- _Task brief_
Read the records beneath this task and copy every line that contains the string "Miskolc".

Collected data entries
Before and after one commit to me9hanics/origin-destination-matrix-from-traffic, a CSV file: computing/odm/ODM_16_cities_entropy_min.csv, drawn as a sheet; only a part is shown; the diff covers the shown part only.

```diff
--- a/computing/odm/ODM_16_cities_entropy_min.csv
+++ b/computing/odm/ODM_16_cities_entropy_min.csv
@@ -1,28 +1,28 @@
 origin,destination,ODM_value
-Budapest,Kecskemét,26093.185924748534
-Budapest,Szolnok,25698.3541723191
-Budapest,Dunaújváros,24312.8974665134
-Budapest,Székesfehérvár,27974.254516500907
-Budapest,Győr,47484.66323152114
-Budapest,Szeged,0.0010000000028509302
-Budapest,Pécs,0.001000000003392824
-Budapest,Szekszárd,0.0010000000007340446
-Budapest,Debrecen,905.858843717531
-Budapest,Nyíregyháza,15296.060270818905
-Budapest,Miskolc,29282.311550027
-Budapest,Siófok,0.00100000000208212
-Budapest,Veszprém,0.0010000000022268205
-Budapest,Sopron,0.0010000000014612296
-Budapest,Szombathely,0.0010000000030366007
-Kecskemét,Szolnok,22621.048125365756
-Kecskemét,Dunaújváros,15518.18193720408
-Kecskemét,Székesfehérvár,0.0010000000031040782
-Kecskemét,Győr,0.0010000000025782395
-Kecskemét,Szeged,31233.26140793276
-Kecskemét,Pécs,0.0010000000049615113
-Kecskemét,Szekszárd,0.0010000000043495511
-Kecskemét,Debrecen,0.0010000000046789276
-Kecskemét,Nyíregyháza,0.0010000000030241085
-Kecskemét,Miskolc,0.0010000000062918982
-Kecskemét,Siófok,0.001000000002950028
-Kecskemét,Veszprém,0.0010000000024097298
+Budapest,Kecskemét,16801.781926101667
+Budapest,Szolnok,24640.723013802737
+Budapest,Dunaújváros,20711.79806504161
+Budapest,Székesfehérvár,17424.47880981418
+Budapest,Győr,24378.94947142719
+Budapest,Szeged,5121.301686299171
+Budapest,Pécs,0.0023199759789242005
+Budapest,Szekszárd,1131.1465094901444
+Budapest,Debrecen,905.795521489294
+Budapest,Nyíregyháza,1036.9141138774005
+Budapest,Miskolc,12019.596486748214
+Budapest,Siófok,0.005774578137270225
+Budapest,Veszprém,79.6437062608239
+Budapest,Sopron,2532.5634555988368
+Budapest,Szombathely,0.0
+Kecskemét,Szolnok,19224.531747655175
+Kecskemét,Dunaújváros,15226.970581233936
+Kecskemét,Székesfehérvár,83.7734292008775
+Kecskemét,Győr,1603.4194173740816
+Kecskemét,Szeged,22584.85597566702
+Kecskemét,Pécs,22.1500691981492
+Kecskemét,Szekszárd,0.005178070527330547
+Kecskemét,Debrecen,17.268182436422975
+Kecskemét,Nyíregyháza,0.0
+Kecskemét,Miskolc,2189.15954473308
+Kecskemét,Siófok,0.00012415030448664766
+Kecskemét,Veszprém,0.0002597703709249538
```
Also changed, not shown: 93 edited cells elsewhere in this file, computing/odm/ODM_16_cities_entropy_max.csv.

--

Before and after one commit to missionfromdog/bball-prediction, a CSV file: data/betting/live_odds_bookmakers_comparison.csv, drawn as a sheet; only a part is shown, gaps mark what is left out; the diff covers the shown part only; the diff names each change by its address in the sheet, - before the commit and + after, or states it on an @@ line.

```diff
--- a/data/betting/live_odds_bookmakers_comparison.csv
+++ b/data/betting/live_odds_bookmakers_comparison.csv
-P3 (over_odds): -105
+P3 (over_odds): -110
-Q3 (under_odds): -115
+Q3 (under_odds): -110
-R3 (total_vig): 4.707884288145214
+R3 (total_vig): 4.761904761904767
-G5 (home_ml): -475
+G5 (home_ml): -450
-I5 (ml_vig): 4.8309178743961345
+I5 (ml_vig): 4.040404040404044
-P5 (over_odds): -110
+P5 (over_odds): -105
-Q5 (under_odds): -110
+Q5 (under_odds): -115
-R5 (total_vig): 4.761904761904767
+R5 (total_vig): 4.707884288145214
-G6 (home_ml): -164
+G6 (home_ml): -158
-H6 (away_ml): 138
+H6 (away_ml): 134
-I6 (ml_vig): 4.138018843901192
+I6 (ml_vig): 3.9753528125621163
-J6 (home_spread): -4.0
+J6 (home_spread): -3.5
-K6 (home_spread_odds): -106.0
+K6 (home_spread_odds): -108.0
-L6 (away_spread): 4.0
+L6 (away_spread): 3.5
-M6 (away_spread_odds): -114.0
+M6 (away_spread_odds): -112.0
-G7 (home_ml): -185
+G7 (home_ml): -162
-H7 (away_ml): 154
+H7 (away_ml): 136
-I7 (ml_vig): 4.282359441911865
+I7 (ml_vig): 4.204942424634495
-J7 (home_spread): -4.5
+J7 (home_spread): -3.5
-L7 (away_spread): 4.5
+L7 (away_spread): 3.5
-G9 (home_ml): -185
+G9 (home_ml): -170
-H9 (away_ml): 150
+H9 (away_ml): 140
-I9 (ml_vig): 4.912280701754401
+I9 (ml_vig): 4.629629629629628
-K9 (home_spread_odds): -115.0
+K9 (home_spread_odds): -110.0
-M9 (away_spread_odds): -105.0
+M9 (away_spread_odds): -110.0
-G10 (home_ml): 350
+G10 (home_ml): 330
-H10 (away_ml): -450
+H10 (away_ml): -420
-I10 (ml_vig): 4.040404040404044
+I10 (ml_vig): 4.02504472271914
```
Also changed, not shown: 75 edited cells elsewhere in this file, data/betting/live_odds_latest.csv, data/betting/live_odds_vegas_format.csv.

- _Written solution_
-Budapest,Miskolc,29282.311550027
-Kecskemét,Miskolc,0.0010000000062918982
+Budapest,Miskolc,12019.596486748214
+Kecskemét,Miskolc,2189.15954473308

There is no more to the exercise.